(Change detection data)
□ □ □

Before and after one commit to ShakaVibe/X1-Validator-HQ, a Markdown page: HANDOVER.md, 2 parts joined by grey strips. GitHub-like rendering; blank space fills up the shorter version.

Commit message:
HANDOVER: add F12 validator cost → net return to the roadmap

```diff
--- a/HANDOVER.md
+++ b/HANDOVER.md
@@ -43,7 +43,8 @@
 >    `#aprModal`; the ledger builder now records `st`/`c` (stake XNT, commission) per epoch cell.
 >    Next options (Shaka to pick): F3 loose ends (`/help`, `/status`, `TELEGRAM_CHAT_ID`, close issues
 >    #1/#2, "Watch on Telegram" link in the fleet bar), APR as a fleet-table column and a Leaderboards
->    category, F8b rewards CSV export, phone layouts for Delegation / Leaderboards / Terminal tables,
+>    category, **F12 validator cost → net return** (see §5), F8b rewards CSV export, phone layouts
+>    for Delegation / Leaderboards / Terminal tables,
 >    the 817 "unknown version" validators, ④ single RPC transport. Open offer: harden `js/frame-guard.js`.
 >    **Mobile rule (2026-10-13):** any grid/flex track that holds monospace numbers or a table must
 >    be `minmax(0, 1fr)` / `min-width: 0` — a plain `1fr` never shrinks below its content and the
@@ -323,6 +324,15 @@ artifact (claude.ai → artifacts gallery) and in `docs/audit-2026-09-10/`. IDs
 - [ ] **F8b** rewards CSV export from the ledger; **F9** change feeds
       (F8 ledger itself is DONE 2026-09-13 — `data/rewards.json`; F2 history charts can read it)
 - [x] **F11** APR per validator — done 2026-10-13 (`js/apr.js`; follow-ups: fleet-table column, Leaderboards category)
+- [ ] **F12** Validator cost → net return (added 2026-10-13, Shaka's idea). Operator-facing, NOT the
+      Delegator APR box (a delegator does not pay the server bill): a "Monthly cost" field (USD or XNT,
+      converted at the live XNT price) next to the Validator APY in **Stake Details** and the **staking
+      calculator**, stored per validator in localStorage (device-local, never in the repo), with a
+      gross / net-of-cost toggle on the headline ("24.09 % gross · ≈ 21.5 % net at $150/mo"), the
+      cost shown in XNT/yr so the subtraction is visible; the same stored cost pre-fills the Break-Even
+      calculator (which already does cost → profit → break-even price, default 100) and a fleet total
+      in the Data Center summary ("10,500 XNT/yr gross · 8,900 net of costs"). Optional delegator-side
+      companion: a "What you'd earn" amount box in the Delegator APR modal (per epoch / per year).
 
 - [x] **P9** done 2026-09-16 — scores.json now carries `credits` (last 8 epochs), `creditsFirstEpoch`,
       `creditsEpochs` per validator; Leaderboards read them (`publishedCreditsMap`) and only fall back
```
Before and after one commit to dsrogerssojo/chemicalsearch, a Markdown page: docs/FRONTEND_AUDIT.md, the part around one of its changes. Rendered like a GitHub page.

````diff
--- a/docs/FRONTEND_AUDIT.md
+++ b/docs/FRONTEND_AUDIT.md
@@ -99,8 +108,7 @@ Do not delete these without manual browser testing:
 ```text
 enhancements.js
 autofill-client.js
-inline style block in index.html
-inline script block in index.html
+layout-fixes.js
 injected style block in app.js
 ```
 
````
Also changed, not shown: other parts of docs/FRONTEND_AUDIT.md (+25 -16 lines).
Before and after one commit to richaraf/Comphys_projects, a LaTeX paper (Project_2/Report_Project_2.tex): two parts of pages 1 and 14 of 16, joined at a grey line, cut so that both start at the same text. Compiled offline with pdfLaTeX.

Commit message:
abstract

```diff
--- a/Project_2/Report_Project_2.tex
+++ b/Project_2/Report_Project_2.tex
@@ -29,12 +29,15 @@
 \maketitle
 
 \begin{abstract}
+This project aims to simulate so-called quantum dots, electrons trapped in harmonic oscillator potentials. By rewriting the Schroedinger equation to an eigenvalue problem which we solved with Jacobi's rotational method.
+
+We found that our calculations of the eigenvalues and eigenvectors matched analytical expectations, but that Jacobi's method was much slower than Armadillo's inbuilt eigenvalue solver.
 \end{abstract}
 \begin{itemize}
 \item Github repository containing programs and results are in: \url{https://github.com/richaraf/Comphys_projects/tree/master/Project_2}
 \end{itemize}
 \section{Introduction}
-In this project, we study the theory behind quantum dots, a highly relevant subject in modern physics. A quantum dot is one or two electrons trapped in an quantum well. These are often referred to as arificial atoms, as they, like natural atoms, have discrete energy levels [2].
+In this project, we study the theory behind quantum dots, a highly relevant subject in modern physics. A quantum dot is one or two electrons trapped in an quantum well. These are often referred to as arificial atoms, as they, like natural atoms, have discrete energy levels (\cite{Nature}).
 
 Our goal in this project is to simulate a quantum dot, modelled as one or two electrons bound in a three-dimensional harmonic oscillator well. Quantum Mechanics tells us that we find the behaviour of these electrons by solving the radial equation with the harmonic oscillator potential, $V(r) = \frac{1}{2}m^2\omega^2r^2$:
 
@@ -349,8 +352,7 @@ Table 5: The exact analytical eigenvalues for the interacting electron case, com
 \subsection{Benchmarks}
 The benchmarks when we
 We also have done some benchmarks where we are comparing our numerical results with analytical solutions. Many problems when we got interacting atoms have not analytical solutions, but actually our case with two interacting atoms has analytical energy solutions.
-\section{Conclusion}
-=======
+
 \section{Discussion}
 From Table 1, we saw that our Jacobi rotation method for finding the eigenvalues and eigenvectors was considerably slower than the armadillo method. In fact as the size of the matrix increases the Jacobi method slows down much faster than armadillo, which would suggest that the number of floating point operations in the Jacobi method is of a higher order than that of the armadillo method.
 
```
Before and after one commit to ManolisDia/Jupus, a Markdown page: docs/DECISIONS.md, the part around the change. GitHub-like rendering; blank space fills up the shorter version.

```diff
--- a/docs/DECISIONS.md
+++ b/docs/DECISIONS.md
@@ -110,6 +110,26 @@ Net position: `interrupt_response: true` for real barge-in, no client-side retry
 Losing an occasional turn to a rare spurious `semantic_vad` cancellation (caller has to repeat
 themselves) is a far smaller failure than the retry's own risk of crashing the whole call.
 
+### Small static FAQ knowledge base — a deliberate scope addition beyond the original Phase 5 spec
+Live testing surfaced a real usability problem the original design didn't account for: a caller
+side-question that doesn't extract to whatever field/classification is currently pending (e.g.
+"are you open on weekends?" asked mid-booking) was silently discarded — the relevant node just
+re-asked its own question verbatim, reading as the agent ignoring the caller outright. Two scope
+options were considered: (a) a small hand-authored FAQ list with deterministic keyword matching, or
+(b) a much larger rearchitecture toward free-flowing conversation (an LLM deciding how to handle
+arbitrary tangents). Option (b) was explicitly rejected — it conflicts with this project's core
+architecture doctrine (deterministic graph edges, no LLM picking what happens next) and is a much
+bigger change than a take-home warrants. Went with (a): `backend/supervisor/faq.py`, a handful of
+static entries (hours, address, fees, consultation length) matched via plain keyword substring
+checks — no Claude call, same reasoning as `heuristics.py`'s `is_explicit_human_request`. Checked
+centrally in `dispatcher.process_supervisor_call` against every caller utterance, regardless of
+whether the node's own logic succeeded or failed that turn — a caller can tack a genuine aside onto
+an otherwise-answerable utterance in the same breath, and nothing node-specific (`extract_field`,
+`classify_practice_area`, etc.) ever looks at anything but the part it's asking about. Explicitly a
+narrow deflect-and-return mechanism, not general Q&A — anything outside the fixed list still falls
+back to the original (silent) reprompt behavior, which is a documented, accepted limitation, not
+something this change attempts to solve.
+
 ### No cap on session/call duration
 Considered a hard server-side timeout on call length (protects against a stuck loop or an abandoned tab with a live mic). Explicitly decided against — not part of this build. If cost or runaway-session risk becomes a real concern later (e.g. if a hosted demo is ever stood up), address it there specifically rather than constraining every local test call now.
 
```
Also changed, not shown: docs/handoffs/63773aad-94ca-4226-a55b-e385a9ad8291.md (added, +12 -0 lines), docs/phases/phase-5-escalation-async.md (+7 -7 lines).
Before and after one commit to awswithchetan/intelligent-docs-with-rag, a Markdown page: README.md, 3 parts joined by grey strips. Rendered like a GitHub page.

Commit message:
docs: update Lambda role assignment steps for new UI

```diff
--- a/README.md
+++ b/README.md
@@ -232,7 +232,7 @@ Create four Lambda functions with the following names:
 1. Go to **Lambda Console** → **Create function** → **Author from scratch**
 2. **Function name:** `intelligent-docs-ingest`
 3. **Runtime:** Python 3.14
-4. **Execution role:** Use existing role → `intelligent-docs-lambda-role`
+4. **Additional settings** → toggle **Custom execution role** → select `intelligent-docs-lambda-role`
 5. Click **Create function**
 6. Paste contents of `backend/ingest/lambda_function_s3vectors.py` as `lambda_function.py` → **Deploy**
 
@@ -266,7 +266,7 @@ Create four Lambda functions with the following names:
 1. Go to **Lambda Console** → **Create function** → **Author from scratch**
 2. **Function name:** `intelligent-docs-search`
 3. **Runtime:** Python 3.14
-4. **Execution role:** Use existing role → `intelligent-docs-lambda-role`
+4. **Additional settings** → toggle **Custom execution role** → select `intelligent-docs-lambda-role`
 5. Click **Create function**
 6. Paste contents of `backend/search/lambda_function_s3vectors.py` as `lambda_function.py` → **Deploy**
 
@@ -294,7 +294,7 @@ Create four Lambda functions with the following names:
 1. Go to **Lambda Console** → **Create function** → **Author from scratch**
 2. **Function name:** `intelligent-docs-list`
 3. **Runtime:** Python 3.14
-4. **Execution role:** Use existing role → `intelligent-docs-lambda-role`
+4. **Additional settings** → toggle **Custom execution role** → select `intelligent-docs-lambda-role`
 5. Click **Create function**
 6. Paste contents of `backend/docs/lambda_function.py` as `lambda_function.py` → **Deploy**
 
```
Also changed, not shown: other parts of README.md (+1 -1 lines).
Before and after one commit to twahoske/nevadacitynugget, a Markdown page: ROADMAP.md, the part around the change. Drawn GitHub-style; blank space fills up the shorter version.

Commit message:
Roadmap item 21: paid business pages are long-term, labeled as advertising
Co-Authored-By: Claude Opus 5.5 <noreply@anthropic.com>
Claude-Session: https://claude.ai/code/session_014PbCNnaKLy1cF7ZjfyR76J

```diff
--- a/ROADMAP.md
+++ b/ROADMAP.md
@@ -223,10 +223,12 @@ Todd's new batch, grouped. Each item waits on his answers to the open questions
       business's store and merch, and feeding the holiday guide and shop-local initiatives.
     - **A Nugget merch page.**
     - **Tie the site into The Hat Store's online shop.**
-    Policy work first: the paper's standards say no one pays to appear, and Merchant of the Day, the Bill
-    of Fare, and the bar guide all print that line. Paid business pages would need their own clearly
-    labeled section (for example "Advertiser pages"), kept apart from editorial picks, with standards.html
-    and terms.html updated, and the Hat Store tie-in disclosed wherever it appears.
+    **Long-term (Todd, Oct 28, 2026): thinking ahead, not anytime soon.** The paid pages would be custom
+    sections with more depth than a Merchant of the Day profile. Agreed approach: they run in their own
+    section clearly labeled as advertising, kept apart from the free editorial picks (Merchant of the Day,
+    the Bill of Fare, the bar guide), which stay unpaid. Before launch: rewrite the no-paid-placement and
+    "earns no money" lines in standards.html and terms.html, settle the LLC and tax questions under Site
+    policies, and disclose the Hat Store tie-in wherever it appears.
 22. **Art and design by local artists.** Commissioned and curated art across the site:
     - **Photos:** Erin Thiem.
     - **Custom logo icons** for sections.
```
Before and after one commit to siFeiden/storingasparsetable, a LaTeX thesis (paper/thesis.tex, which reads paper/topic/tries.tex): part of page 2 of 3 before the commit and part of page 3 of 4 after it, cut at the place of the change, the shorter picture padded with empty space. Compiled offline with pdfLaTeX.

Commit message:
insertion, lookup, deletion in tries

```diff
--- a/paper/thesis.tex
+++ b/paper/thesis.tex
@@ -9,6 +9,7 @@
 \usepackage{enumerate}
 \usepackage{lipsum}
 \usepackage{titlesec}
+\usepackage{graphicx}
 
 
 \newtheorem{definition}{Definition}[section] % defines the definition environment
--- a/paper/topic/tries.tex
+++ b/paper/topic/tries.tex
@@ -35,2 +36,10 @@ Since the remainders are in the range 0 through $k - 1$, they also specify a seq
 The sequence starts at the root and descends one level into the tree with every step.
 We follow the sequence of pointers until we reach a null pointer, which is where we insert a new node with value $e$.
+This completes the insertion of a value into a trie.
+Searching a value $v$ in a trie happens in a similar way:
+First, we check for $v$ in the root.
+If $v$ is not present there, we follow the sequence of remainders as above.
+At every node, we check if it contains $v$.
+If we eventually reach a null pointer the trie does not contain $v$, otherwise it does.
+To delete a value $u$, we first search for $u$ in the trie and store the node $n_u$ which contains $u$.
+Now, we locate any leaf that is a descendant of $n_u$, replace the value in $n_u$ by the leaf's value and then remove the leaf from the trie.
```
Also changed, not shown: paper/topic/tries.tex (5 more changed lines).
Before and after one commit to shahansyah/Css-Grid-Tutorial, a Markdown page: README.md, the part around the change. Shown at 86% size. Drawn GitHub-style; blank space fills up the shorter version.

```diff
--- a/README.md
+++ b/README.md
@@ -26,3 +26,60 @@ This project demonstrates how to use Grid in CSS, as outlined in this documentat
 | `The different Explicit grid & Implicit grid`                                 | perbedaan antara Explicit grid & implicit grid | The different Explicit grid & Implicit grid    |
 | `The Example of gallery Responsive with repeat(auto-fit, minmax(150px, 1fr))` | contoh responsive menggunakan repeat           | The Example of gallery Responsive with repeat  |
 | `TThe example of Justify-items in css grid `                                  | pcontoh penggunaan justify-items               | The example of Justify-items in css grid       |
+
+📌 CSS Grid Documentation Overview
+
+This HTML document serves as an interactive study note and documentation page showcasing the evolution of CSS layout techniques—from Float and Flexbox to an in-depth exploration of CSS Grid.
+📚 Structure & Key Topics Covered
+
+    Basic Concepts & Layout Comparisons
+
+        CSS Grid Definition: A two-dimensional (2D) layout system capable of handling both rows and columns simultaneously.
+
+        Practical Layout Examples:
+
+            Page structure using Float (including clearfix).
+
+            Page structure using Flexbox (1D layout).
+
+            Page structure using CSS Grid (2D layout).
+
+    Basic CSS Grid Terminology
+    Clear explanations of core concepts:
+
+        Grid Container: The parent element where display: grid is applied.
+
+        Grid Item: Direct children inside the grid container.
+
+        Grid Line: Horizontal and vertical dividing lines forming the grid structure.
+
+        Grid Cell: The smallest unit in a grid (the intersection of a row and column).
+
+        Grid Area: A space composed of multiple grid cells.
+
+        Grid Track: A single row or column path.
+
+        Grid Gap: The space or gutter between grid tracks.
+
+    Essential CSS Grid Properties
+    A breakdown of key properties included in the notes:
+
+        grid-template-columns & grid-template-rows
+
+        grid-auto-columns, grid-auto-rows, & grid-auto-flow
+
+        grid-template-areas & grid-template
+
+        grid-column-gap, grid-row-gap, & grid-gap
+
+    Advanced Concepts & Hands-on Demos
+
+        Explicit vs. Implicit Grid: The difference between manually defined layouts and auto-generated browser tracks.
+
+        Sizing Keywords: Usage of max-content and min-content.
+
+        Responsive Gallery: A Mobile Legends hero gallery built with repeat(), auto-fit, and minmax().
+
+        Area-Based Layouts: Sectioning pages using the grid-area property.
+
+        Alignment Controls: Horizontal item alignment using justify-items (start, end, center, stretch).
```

□ □ □

→ What is being asked:
The word "paper" appears on some lines of the data above; count those lines and return only the number.

→ Exercise solution:
8